- [Description of the task]:
Report every line of the data where the string "offline" appears.

- [Extracted records]:
=-=-=

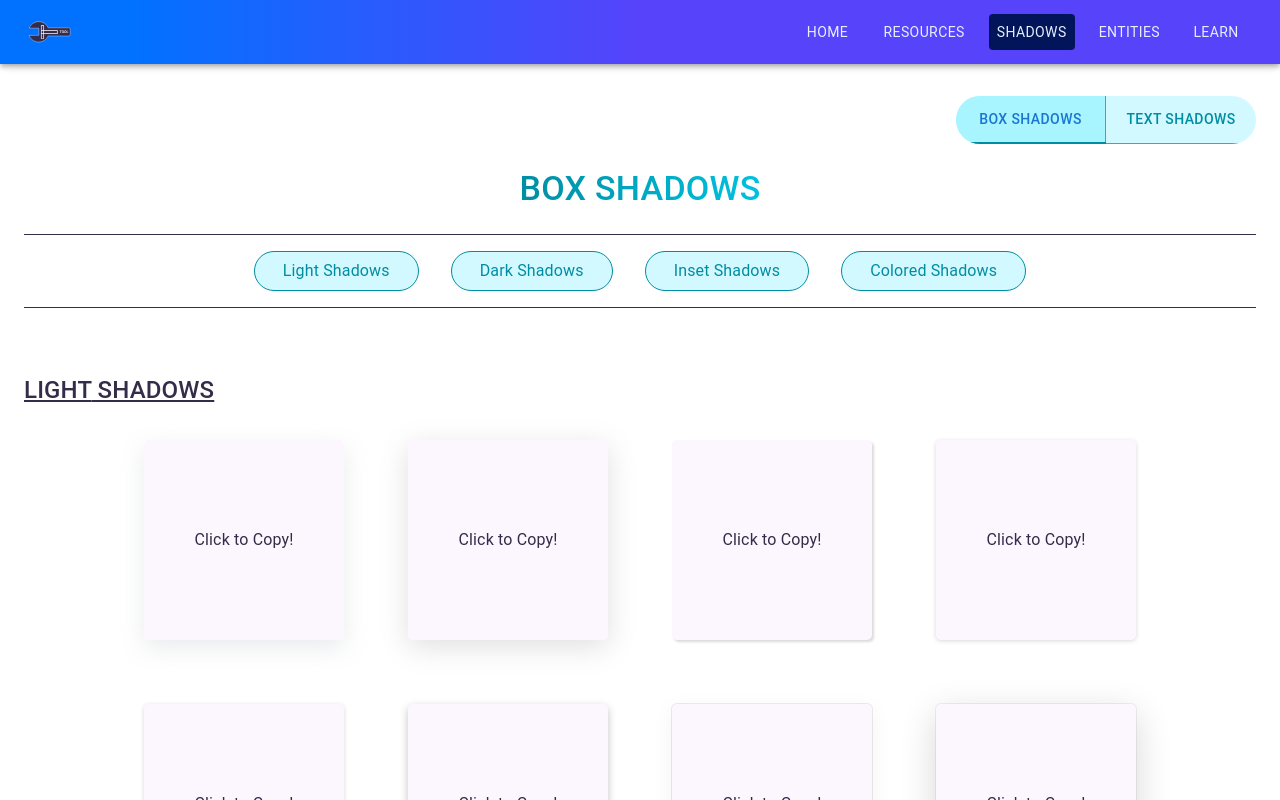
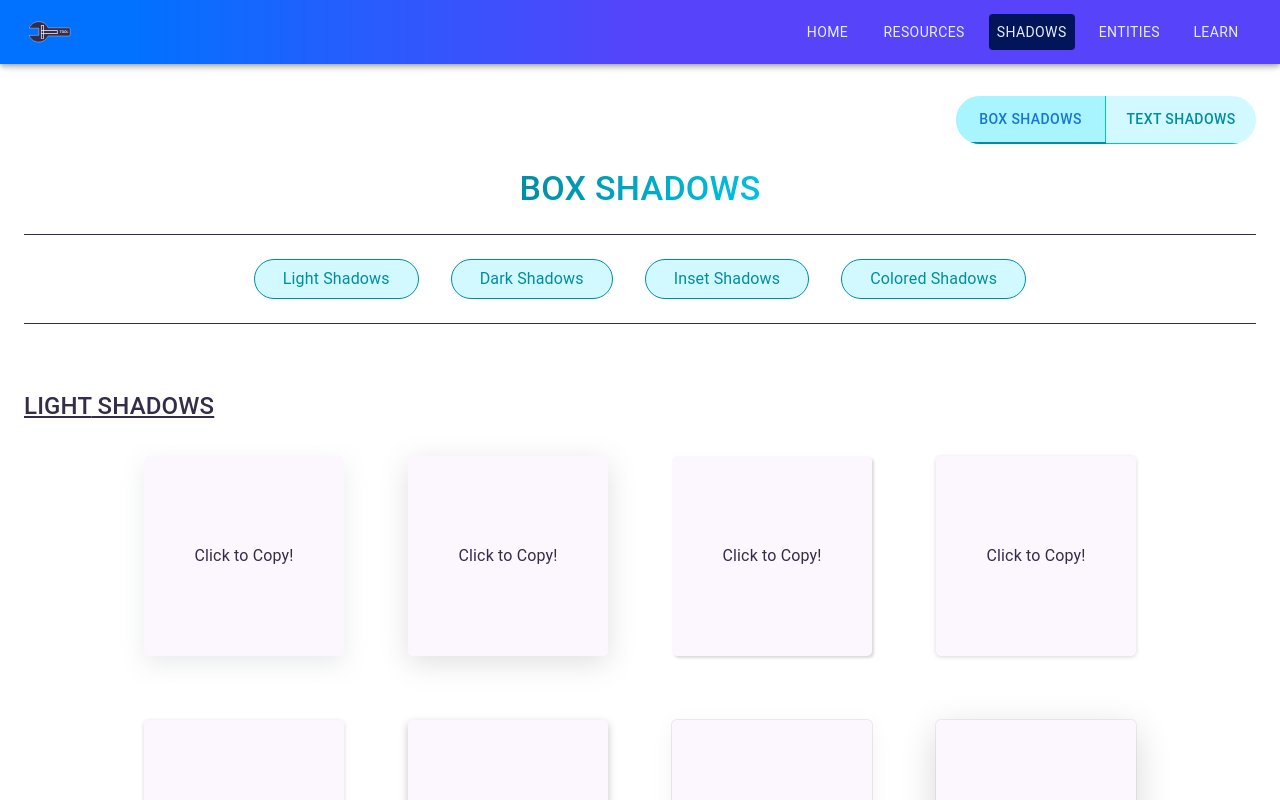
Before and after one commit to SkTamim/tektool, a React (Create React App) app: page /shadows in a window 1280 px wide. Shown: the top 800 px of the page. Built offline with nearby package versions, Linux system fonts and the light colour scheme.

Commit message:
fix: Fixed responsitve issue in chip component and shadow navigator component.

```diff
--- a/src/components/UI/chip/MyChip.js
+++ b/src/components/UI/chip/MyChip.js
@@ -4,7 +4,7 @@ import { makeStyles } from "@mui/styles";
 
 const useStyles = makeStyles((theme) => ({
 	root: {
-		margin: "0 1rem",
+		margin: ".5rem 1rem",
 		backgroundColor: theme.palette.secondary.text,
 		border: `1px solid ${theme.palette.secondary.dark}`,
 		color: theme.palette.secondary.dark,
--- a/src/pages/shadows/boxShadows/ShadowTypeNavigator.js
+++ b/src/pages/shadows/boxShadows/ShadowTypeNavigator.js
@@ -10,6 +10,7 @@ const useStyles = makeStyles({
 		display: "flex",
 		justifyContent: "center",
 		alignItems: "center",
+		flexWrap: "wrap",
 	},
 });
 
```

=-=-=

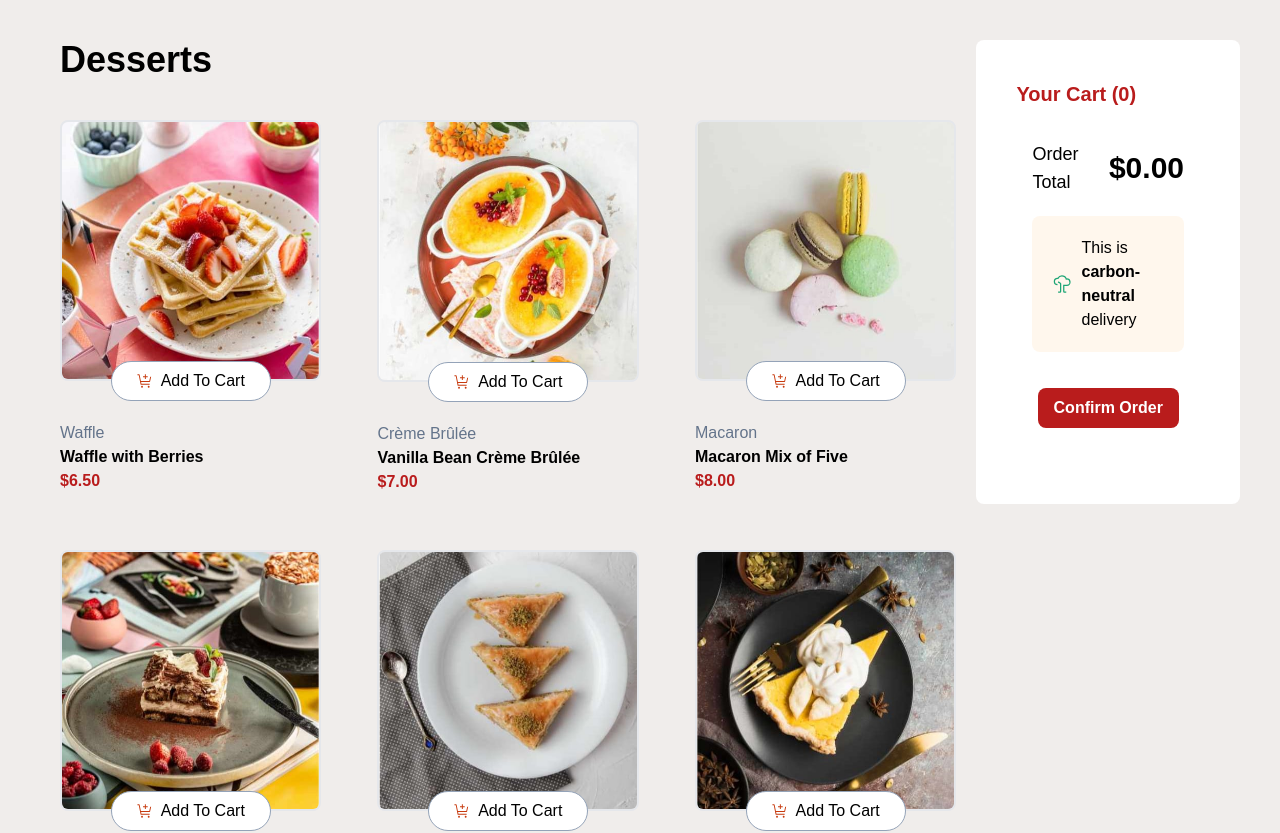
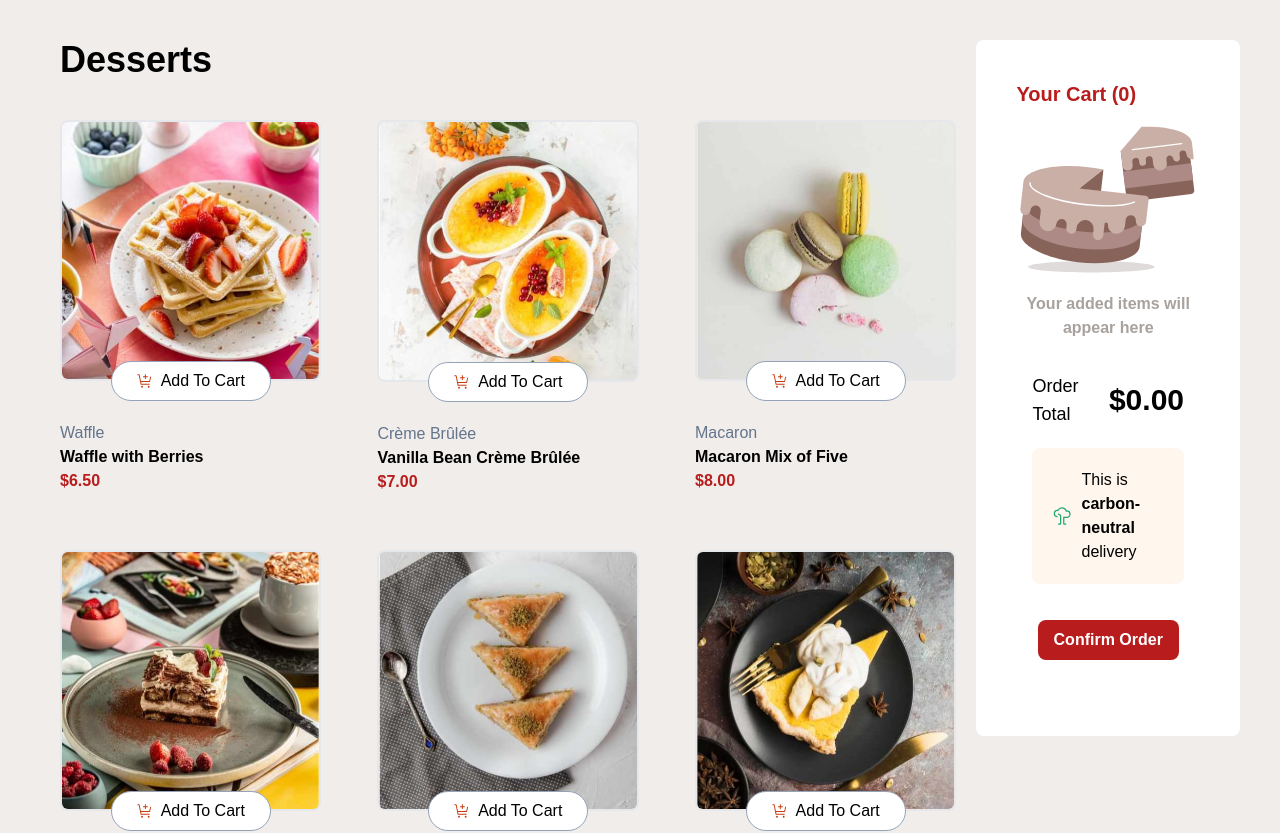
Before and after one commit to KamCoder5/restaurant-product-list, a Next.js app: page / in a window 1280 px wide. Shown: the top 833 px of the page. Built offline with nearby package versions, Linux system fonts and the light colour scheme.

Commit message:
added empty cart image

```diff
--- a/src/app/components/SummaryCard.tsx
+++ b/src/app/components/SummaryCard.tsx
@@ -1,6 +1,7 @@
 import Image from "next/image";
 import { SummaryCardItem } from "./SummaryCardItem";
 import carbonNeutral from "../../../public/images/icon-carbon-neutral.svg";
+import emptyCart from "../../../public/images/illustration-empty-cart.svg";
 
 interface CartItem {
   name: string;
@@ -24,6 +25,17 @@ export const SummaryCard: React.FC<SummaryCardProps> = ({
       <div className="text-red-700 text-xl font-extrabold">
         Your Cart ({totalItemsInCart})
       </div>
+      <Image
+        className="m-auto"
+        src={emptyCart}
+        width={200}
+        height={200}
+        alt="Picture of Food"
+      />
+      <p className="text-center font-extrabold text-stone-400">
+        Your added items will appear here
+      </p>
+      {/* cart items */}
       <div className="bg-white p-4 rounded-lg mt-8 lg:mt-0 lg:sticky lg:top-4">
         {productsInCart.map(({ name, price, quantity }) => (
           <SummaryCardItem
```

=-=-=

- [Problem solution]:
Before and after one commit to SkTamim/tektool, a React (Create React App) app: page /shadows in a window 1280 px wide. Shown: the top 800 px of the page. Built offline with nearby package versions, Linux system fonts and the light colour scheme.
Before and after one commit to KamCoder5/restaurant-product-list, a Next.js app: page / in a window 1280 px wide. Shown: the top 833 px of the page. Built offline with nearby package versions, Linux system fonts and the light colour scheme.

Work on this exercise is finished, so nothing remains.